● **Assigned task**: Output the data exactly, with every line intact.

● **Records supplied**:
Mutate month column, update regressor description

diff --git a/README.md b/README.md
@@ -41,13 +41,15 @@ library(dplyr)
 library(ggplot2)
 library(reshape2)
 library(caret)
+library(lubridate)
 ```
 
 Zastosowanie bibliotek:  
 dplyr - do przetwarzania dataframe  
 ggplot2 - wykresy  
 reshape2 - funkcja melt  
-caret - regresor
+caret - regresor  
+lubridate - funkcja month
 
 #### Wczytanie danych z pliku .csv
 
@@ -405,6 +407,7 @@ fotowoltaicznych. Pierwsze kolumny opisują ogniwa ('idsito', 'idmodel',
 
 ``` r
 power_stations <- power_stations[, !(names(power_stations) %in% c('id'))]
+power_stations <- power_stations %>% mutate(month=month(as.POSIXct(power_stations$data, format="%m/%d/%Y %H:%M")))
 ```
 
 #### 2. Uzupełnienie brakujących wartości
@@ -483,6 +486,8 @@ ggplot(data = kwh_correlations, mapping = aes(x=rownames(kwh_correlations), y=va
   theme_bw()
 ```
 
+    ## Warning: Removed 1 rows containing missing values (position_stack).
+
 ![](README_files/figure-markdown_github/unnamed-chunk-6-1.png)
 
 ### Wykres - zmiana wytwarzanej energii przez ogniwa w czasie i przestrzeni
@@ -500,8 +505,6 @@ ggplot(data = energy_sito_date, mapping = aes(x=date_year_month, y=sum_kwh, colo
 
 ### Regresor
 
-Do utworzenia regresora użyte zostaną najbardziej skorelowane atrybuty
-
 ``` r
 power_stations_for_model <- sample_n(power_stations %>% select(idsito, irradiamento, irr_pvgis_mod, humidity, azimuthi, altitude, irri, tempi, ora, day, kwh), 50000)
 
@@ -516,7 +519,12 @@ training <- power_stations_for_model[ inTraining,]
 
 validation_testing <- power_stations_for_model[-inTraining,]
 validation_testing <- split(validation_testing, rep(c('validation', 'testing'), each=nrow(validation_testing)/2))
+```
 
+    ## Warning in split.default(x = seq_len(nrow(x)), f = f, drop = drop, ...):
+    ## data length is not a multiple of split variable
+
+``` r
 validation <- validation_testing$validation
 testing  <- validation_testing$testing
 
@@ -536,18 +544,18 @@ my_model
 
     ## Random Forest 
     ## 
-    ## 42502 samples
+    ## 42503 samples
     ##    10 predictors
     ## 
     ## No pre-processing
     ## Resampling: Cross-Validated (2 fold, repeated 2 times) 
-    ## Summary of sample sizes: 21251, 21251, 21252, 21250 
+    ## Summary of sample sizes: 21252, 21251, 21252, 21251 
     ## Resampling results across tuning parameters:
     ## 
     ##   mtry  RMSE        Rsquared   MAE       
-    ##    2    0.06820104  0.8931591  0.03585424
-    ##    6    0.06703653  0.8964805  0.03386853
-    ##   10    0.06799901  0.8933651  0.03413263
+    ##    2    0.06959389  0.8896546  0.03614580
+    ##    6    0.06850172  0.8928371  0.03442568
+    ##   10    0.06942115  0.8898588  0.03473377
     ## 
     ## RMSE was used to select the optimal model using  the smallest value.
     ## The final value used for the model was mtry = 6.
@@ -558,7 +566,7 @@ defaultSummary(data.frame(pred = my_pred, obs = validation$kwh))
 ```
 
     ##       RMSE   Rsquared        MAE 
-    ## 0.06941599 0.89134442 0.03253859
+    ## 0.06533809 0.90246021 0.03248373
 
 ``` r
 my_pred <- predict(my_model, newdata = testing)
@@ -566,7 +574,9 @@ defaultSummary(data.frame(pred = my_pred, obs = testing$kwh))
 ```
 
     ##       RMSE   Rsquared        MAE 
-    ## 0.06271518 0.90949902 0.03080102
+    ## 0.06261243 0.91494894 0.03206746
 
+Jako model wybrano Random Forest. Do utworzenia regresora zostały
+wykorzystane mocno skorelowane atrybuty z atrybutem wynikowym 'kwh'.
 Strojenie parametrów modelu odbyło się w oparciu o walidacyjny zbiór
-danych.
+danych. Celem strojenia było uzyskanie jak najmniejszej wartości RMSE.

● **Written solution**:
Mutate month column, update regressor description

diff --git a/README.md b/README.md
@@ -41,13 +41,15 @@ library(dplyr)
 library(ggplot2)
 library(reshape2)
 library(caret)
+library(lubridate)
 ```
 
 Zastosowanie bibliotek:  
 dplyr - do przetwarzania dataframe  
 ggplot2 - wykresy  
 reshape2 - funkcja melt  
-caret - regresor
+caret - regresor  
+lubridate - funkcja month
 
 #### Wczytanie danych z pliku .csv
 
@@ -405,6 +407,7 @@ fotowoltaicznych. Pierwsze kolumny opisują ogniwa ('idsito', 'idmodel',
 
 ``` r
 power_stations <- power_stations[, !(names(power_stations) %in% c('id'))]
+power_stations <- power_stations %>% mutate(month=month(as.POSIXct(power_stations$data, format="%m/%d/%Y %H:%M")))
 ```
 
 #### 2. Uzupełnienie brakujących wartości
@@ -483,6 +486,8 @@ ggplot(data = kwh_correlations, mapping = aes(x=rownames(kwh_correlations), y=va
   theme_bw()
 ```
 
+    ## Warning: Removed 1 rows containing missing values (position_stack).
+
 ![](README_files/figure-markdown_github/unnamed-chunk-6-1.png)
 
 ### Wykres - zmiana wytwarzanej energii przez ogniwa w czasie i przestrzeni
@@ -500,8 +505,6 @@ ggplot(data = energy_sito_date, mapping = aes(x=date_year_month, y=sum_kwh, colo
 
 ### Regresor
 
-Do utworzenia regresora użyte zostaną najbardziej skorelowane atrybuty
-
 ``` r
 power_stations_for_model <- sample_n(power_stations %>% select(idsito, irradiamento, irr_pvgis_mod, humidity, azimuthi, altitude, irri, tempi, ora, day, kwh), 50000)
 
@@ -516,7 +519,12 @@ training <- power_stations_for_model[ inTraining,]
 
 validation_testing <- power_stations_for_model[-inTraining,]
 validation_testing <- split(validation_testing, rep(c('validation', 'testing'), each=nrow(validation_testing)/2))
+```
 
+    ## Warning in split.default(x = seq_len(nrow(x)), f = f, drop = drop, ...):
+    ## data length is not a multiple of split variable
+
+``` r
 validation <- validation_testing$validation
 testing  <- validation_testing$testing
 
@@ -536,18 +544,18 @@ my_model
 
     ## Random Forest 
     ## 
-    ## 42502 samples
+    ## 42503 samples
     ##    10 predictors
     ## 
     ## No pre-processing
     ## Resampling: Cross-Validated (2 fold, repeated 2 times) 
-    ## Summary of sample sizes: 21251, 21251, 21252, 21250 
+    ## Summary of sample sizes: 21252, 21251, 21252, 21251 
     ## Resampling results across tuning parameters:
     ## 
     ##   mtry  RMSE        Rsquared   MAE       
-    ##    2    0.06820104  0.8931591  0.03585424
-    ##    6    0.06703653  0.8964805  0.03386853
-    ##   10    0.06799901  0.8933651  0.03413263
+    ##    2    0.06959389  0.8896546  0.03614580
+    ##    6    0.06850172  0.8928371  0.03442568
+    ##   10    0.06942115  0.8898588  0.03473377
     ## 
     ## RMSE was used to select the optimal model using  the smallest value.
     ## The final value used for the model was mtry = 6.
@@ -558,7 +566,7 @@ defaultSummary(data.frame(pred = my_pred, obs = validation$kwh))
 ```
 
     ##       RMSE   Rsquared        MAE 
-    ## 0.06941599 0.89134442 0.03253859
+    ## 0.06533809 0.90246021 0.03248373
 
 ``` r
 my_pred <- predict(my_model, newdata = testing)
@@ -566,7 +574,9 @@ defaultSummary(data.frame(pred = my_pred, obs = testing$kwh))
 ```
 
     ##       RMSE   Rsquared        MAE 
-    ## 0.06271518 0.90949902 0.03080102
+    ## 0.06261243 0.91494894 0.03206746
 
+Jako model wybrano Random Forest. Do utworzenia regresora zostały
+wykorzystane mocno skorelowane atrybuty z atrybutem wynikowym 'kwh'.
 Strojenie parametrów modelu odbyło się w oparciu o walidacyjny zbiór
-danych.
+danych. Celem strojenia było uzyskanie jak najmniejszej wartości RMSE.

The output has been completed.